*MATERIAL SHOWN*:
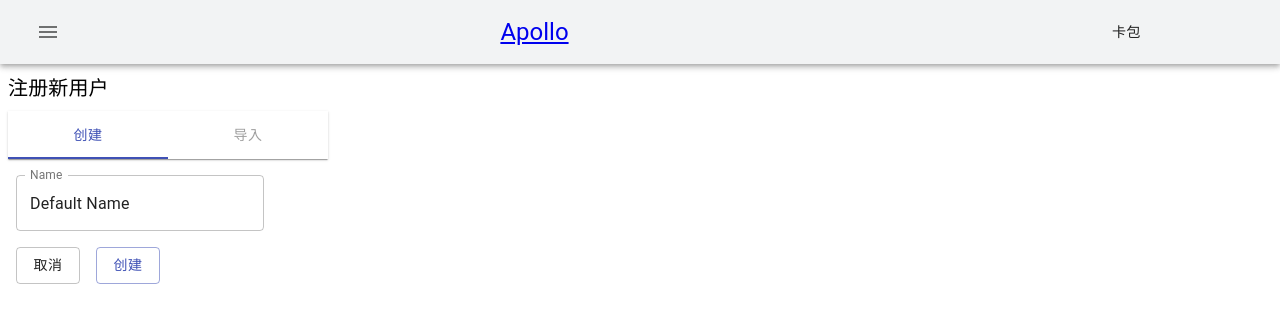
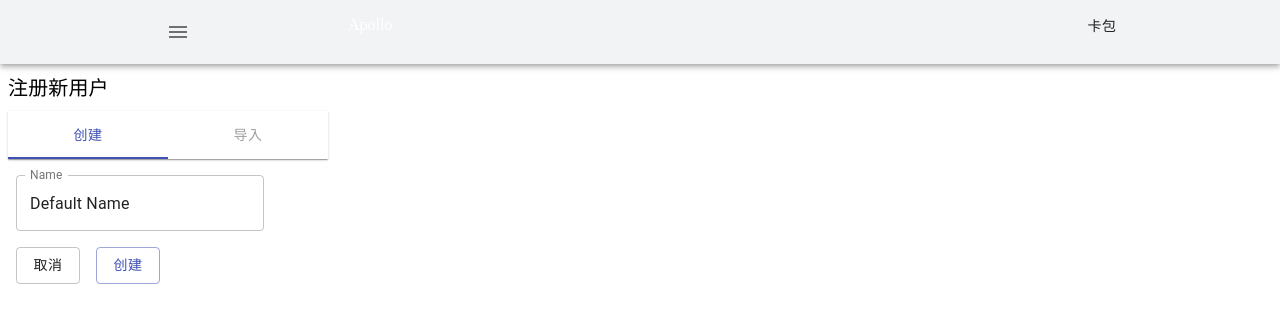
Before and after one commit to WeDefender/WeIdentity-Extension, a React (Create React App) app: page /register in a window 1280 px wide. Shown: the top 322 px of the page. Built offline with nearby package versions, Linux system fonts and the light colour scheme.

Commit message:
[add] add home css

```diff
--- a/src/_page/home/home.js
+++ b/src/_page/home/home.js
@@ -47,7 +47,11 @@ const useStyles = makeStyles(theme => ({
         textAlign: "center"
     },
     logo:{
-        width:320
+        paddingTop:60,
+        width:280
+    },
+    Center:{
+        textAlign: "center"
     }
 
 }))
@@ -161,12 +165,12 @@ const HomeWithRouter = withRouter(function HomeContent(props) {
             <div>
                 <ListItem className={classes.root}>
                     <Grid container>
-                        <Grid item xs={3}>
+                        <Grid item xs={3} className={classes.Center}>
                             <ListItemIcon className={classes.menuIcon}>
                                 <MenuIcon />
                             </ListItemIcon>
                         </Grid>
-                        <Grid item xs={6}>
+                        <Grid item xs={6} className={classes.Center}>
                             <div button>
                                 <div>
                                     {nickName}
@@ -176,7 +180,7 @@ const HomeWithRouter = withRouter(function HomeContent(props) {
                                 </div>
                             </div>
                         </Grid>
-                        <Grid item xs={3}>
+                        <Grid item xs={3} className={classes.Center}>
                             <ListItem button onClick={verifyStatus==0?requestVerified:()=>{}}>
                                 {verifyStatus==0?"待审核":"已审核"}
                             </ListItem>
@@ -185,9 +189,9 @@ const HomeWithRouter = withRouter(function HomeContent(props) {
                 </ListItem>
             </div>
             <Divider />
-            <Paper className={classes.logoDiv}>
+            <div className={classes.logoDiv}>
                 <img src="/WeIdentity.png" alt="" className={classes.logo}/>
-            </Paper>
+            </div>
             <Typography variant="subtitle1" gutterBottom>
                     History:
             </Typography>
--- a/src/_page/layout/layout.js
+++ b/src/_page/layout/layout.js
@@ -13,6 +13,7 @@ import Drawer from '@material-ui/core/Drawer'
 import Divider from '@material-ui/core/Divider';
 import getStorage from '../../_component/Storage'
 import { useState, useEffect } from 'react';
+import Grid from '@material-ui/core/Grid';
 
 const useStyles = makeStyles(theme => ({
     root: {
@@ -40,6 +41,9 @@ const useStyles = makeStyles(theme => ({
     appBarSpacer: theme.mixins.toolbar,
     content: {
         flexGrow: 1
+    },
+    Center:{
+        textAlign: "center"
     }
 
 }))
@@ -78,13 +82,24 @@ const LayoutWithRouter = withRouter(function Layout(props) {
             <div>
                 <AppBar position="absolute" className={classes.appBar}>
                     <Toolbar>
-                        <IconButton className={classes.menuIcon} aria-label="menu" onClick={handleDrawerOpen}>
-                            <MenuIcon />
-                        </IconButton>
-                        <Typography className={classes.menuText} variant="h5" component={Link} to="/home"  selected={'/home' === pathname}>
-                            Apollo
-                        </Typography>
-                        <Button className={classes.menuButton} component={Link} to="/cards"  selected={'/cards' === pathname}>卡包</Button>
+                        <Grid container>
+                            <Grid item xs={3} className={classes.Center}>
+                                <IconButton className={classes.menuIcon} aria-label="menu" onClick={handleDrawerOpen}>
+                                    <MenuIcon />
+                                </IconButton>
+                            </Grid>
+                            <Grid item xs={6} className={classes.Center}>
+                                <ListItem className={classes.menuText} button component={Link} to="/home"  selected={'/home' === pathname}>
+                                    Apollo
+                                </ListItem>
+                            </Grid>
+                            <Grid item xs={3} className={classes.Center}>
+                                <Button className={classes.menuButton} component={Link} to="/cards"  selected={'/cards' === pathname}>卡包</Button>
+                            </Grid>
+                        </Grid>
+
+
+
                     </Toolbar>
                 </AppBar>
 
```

--

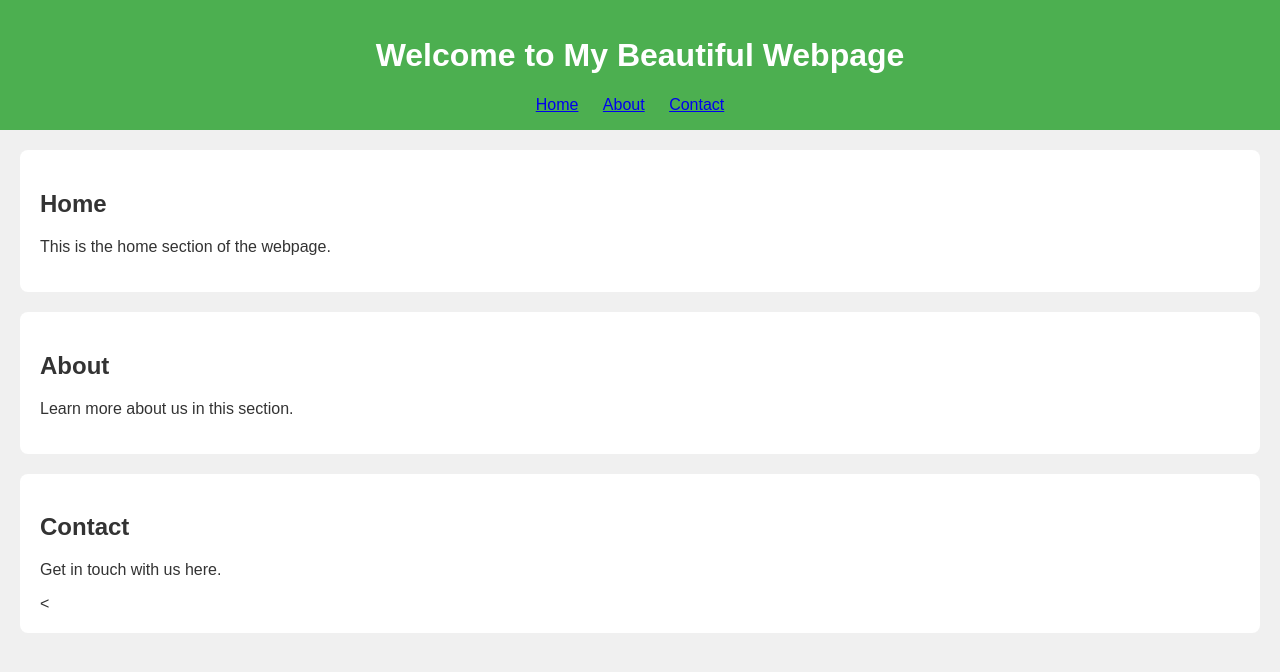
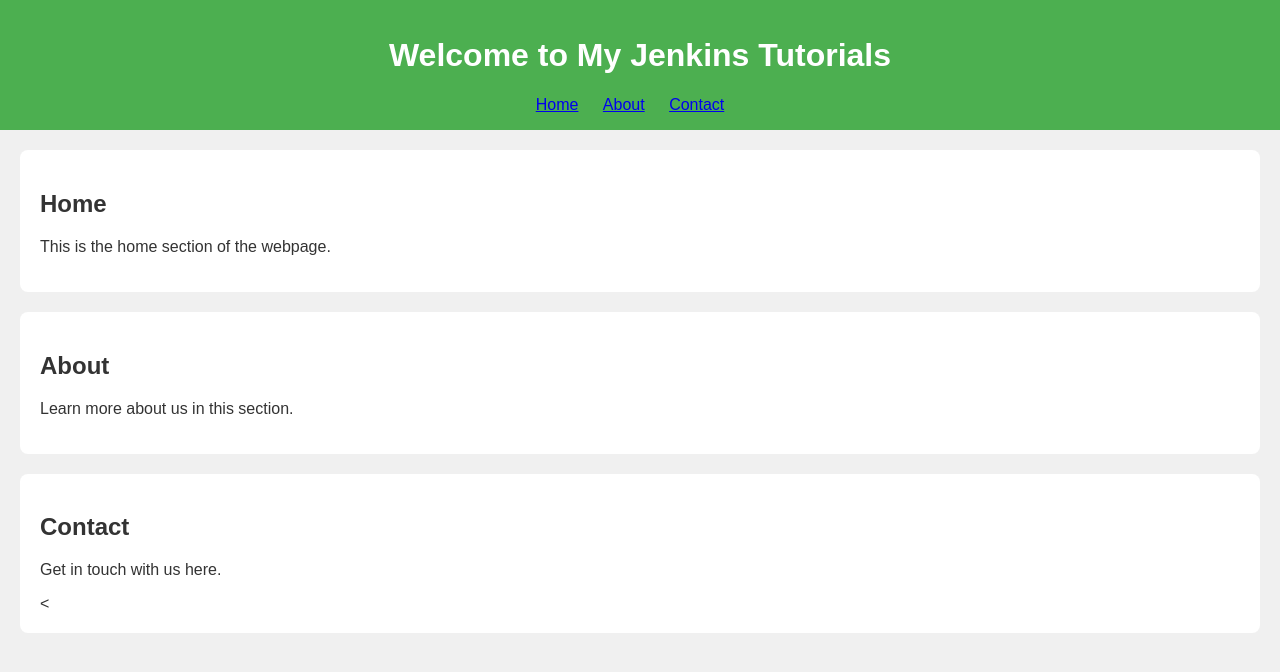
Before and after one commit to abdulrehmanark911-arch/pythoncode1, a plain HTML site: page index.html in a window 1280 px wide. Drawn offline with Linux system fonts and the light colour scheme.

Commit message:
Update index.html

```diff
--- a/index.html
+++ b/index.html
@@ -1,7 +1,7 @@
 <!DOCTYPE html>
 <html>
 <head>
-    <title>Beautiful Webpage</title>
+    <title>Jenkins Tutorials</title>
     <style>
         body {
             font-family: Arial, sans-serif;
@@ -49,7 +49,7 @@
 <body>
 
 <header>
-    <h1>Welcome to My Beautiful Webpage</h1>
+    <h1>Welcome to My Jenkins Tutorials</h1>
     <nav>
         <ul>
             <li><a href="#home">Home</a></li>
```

*WHAT YOU NEED TO DO*: From the material above, report how many lines contain the word "useStyles", giving only the number.

*ANSWER BELOW*: 3